The Black Pirate – Mary Pickford Technicolor No. 2 Test
00:00 Introduction by Anthony L'Abbate, Preservation Manager, Moving Image Department, George Eastman Museum
03:39 [The Black Pirate – Mary Pickford Technicolor No. 2 Test]
[The Black Pirate – Mary Pickford Technicolor No. 2 Test] (US 1926)
Director: [Douglas Fairbanks]
Cast: Mary Pickford; unidentified child
Production Company: Elton Corp.
Production date: 1926
Color: Desmet replication of Technicolor process No. 2—cemented, dye-transfer
Length (in feet): 282 ft.
Length (in reels): 1
Running time: 3 min. 29 sec.
Frame rate: 22 fps
Generous support for the video introduction provided by Art Bridges
Preserved by Wendy Glickman, graduate student of the L. Jeffrey Selznick School of Film Preservation on the 2000 Haghefilm Fellowship
Ditigization funded by Cineco / Haghefilm
This film has been made accessible to the public in part by the National Endowment for the Humanities: NEH CARES. Any views, findings, conclusions, or recommendations expressed in this video, do not necessarily represent those of the National Endowment for the Humanities
Mary Pickford had cameo performances in two of Douglas Fairbanks’s films during their marriage. She traded places with Billie Dove for the big kiss with Fairbanks at the end of The Black Pirate (Albert Parker, US 1926), and then appeared as the image of the Virgin Mary in The Gaucho (F. Richard Jones, US 1927). The George Eastman Museum has preserved the footage of the Technicolor tests made for both of these films. (See the test for The Gaucho here.) The test seen here was found in the museum’s nitrate film collection in a container identifying it as “Pickford and Fairbanks Technicolor Test.” The film shows only two or three frames of a sceneboard at three different times, but does not list the production title, only “Fairbanks.” However, Pickford’s wardrobe and accessories are consistent with those worn by Billie Dove in The Black Pirate. The multiple takes in this fragment are clearly the color tests Pickford made for her brief appearance in that film—hence the change in the identifying title. The child seen in the last take remains unidentified. Identifying who directed and photographed the screen tests is always a challenge. According to the sceneboard, this test was probably directed by Fairbanks himself. The name of the cinematographer (Gause) does not appear in any other filmographies and requires more research.
The color palette was chosen by Fairbanks after referencing the works of illustrators Howard Pyle and N. C. Wyeth, and especially the works of the Dutch Masters—muted brown tones that give an aged look to the film. Four months of color testing went in to the production of The Black Pirate to ensure that sets, costumes, hair and make-up colors, and skin tones all met the studio and location lighting requirements. At the time, the difference in the colors achieved between indoor and outdoor shooting necessitated two sets of costumes for each character.

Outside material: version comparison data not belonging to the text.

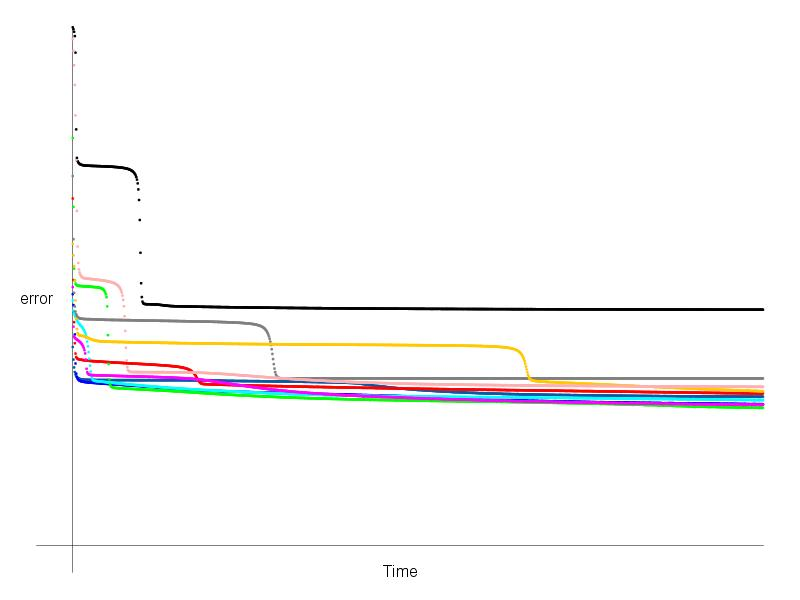
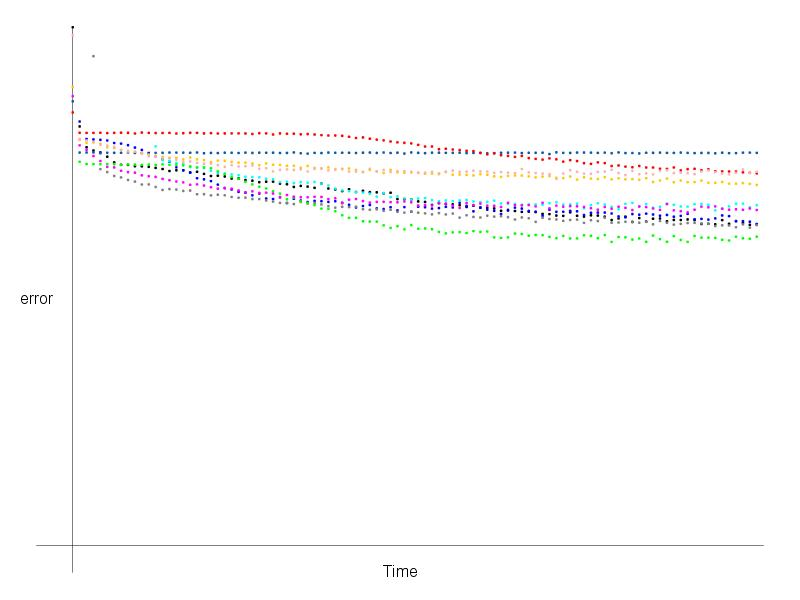
Phil param changes

Changed region(s): [[0.0625, 0.45, 0.9688, 0.69], [0.0938, 0.21, 0.9375, 0.42], [0.4062, 0.21, 0.5, 0.24]]

diff --git a/src/multiLayerPerceptron/MLPTester.java b/src/multiLayerPerceptron/MLPTester.java
@@ -13,7 +13,8 @@ public class MLPTester{
 		"pima-indians-diabetes","cmc","fertility","heart","glass"};
 
 	static enum Algs{Backprop, EvolutionaryStrategy, DiffEv, GeneticAlg};
-        private static int numFolds = 3;
+
+	private static int numFolds = 10;
 
 	// main()
 	public static void main(String[] args) {
@@ -28,7 +29,7 @@ public class MLPTester{
 		for(int file=0;file<10;file++){
 
 			// to skip all but one dataset, for testing
-			if(file != 0)
+			if(file != 9)
 				continue;
 
 			ArffReader dataFile = new ArffReader(filelist[file]+".arff");
@@ -65,14 +66,14 @@ public class MLPTester{
 			for(Algs alg: Algs.values()){ // loop through all the algorithms
 
 				// to skip an algorithm for testing
-				if(alg==Algs.EvolutionaryStrategy);
-					//continue;// not yet implemented
-				if(alg==Algs.GeneticAlg)
-					continue;
 				if(alg==Algs.Backprop)
 					continue;
-                                if(alg==Algs.DiffEv)
-                                        continue;
+				if(alg==Algs.EvolutionaryStrategy)
+					continue;
+        //if(alg==Algs.DiffEv)
+        //  continue;
+				if(alg==Algs.GeneticAlg)
+					continue;
 
 				String algname=(alg==Algs.Backprop? "Backpropogation": (alg==Algs.EvolutionaryStrategy? "MuLambda":
 								(alg==Algs.DiffEv? "Differential Evolution": "GeneticAlg")));
@@ -86,13 +87,11 @@ public class MLPTester{
 
 				int[] right=new int[numFolds];
 				int[] wrong=new int[numFolds];
-				int color=0;
 
-				double scale=0;
 				for(int fold=0;fold<numFolds;fold++){
 					//System.out.println("\nFold "+(fold+1));
 
-					setPenColor(colorlist[color++%numFolds]);
+					setPenColor(colorlist[fold%colorlist.length]);
 
 					int ntests=examples/numFolds;
 					int ntrains=examples-ntests;
@@ -123,21 +122,21 @@ public class MLPTester{
 					///////////////////////////////////////////////////////////////
 					// send the network the training data and train it.
 
-					System.out.println("training on examples "+firstTrainIndex+"-"+lastTrainIndex);
+					//System.out.println("training on examples "+firstTrainIndex+"-"+lastTrainIndex);
 
 					Network net=null;
 					switch(alg){
 						case Backprop:
-							net=new BackpropNetwork(sizes,scale);
+							net=new BackpropNetwork(sizes);
 							break;
 						case EvolutionaryStrategy:
 							net=new EvolutionaryStrategy(sizes);
 							break;
 						case DiffEv:
-							net=new DiffEvNetwork(sizes,scale);
+							net=new DiffEvNetwork(sizes);
 							break;
 						case GeneticAlg:
-							net=new GeneticAlgNetwork(sizes,scale);
+							net=new GeneticAlgNetwork(sizes);
 							break;
 					}
 
@@ -147,7 +146,7 @@ public class MLPTester{
 					// test using simply the net.feedForward function, then choose the output node
 					// with the highest number (they are all between 0 and 1 if sigmoid activation)
 
-					System.out.println("testing on examples "+firstTestIndex+"-"+lastTestIndex);
+					//System.out.println("testing on examples "+firstTestIndex+"-"+lastTestIndex);
 					right[fold]=0;
 					wrong[fold]=0;
 					for(int i=0;i<ntests;i++){
@@ -165,9 +164,9 @@ public class MLPTester{
 							wrong[fold]++;
 					}
 
-					System.out.println("fold: "+(fold+1)+" right: "+right[fold]+" wrong: "+wrong[fold]);
+					System.out.println("fold: "+(fold+1)+", right: "+right[fold]+", wrong: "+wrong[fold]+
+									", "+(double)right[fold]/(right[fold]+wrong[fold])*100+"%");
 
-					scale=net.scale;
 				}
 
 				double mean=0;

diff --git a/src/multiLayerPerceptron/BackpropNetwork.java b/src/multiLayerPerceptron/BackpropNetwork.java
@@ -6,9 +6,11 @@ import static multiLayerPerceptron.StdDraw.*;
 
 public class BackpropNetwork extends Network{
 
+	static double scale=0;
+
 	double[][][] v; //velocity for using momentum
 
-	BackpropNetwork(int[] sizes, double scale){
+	BackpropNetwork(int[] sizes){
 		super(sizes);
 
 		v=new double[layers][][]; // just need to add the velocity initalization
@@ -28,6 +30,19 @@ public class BackpropNetwork extends Network{
 		double eta=parameters[1];
 		double mu =parameters[2];
 
+		double[][] inputCopy=new double[input.length][input[0].length];
+		double[][] outputCopy=new double[output.length][output[0].length];
+
+
+		for(int i=0;i<input.length;i++){
+			//System.arraycopy(input[i], 0, inputCopy[i], 0, input[0].length);
+			for(int j=0;j<input[0].length;j++)
+				inputCopy[i][j]=input[i][j];
+			//System.arraycopy(output[i], 0, outputCopy[i], 0, output[0].length);
+			for(int j=0;j<output[0].length;j++)
+				outputCopy[i][j]=output[i][j];
+		}
+
 		int size=input.length;
 		if(size==0 || size != output.length)
 			throw new RuntimeException("Input number != Output number (or zero)");
@@ -37,17 +52,20 @@ public class BackpropNetwork extends Network{
 			throw new RuntimeException("Output size doesn't match network");
 
 
+
 		for(int e=0;e<epochs;e++){
-			shuffle(input,output,size);
 			double error=0;
+			shuffle(inputCopy,outputCopy,size);
 			for(int i=0;i<size;i++){
-				backProp(input[i],output[i],eta,mu);
-				error+=ssCost(feedForward(input[i]),output[i]);
+				backProp(inputCopy[i],outputCopy[i],eta,mu);
+				error+=ssCost(feedForward(inputCopy[i]),outputCopy[i]);
 			}
 
-			if(scale==0)//for graph
+			if(scale==0){//for graph
 				scale=error/size;
-			//System.out.println(error/trains);
+				//System.out.println("scale: "+scale);
+			}
+			//System.out.println(error);
 			point(map(e,0,epochs,.05,1),map(error/size,0,scale,.05,1));//graph
 		}
 	}

diff --git a/src/multiLayerPerceptron/DiffEvNetwork.java b/src/multiLayerPerceptron/DiffEvNetwork.java
@@ -16,7 +16,7 @@ public class DiffEvNetwork extends Network{
 
 	int nWeightsBiases; // stores the total number of weights and biases
 
-	DiffEvNetwork(int[] sizes, double scale){
+	DiffEvNetwork(int[] sizes){
 		super(sizes);
 
 		nWeightsBiases=0;
@@ -32,13 +32,6 @@ public class DiffEvNetwork extends Network{
 		double beta=parameters[2];
 		double pi  =parameters[3];
 		int size=input.length;
-		if(size==0 || size != output.length)
-			throw new RuntimeException("Input number != Output number (or zero)");
-		if(input[0].length != nInputs)
-			throw new RuntimeException("Input size doesn't match network");
-		if(output[0].length != nOutputs)
-			throw new RuntimeException("Output size doesn't match network");
-
 
 		//initialize population. Each member is a bunch of weights and biases.
 		Member[] population=new Member[npop];
@@ -73,7 +66,7 @@ public class DiffEvNetwork extends Network{
 					fm=fo; //fm always has the lesser value, for the graph below
 				}
 
-				point(map(generation,0,maxGen,.05,1),map(fm,0,.5,.05,1));
+				point(map(generation,0,maxGen,.05,1),map(fm,0,.8,.05,1));
 				//System.out.println(fm);
 			}
 		}

diff --git a/src/multiLayerPerceptron/GeneticAlgNetwork.java b/src/multiLayerPerceptron/GeneticAlgNetwork.java
@@ -21,7 +21,7 @@ public class GeneticAlgNetwork extends Network {
     ArrayList<Double> populationFitness = new ArrayList<>();
     int nWeightsBiases; // stores the total number of weights and biases
 
-    GeneticAlgNetwork(int[] sizes, double scale) {
+    GeneticAlgNetwork(int[] sizes) {
         super(sizes);
 
         nWeightsBiases = 0;

diff --git a/src/multiLayerPerceptron/EvolutionaryStrategy.java b/src/multiLayerPerceptron/EvolutionaryStrategy.java
@@ -345,8 +345,4 @@ public class EvolutionaryStrategy extends Network {
         }
         return y;
     }
-
-    double getScale() {
-        return scale;
-    }
 }

diff --git a/src/multiLayerPerceptron/Network.java b/src/multiLayerPerceptron/Network.java
@@ -17,8 +17,6 @@ class Network{
 	int layers;		// sizes.length
 	int nInputs, nOutputs;
 
-	double scale;
-
 	double[][][] w;
 	double[][]   b;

The nitrate source for this restoration was the original 35mm negative made in the second major Technicolor system, introduced by the company in the 1922 production The Toll of the Sea. This was Technicolor’s first subtractive color process, in which a new camera design enabled the interior prism to split the light equally on a single negative recording symmetrical color separations: red light on one path, green light on the other. The matching red/green frames were vertically inverted, matching foot to foot. The frames bearing the latent red were then printed on a film reel, while those with latent green were reproduced on another reel. The process also required a new, thinner film stock—half the thickness of normal film—developed by the Eastman Kodak Company in collaboration with Technicolor. Registration of the two images required Technicolor to develop its own perforation pin belts so that the prints perfectly matched the negatives. The two positives were dyed red and green respectively, and then quickly and seamlessly, glued together, again in perfect registration. This system was far superior to any other two-color subtractive system known at the time, as the skin tones of Pickford accurately display. This process did not require a special projection apparatus, which aided with its initial success. However, the two strips of glued-together film developed inconsistency in the width of the film which caused problems of focus at the time of projection. By 1934, this process was replaced with the three-strip Technicolor dye imbibition process (known in the industry variously as dye-transfer, IB tech, or just plain IB) for the short film La Cucaracha and shortly thereafter, the feature film of Becky Sharp (1935) ushered in the age of Technicolor.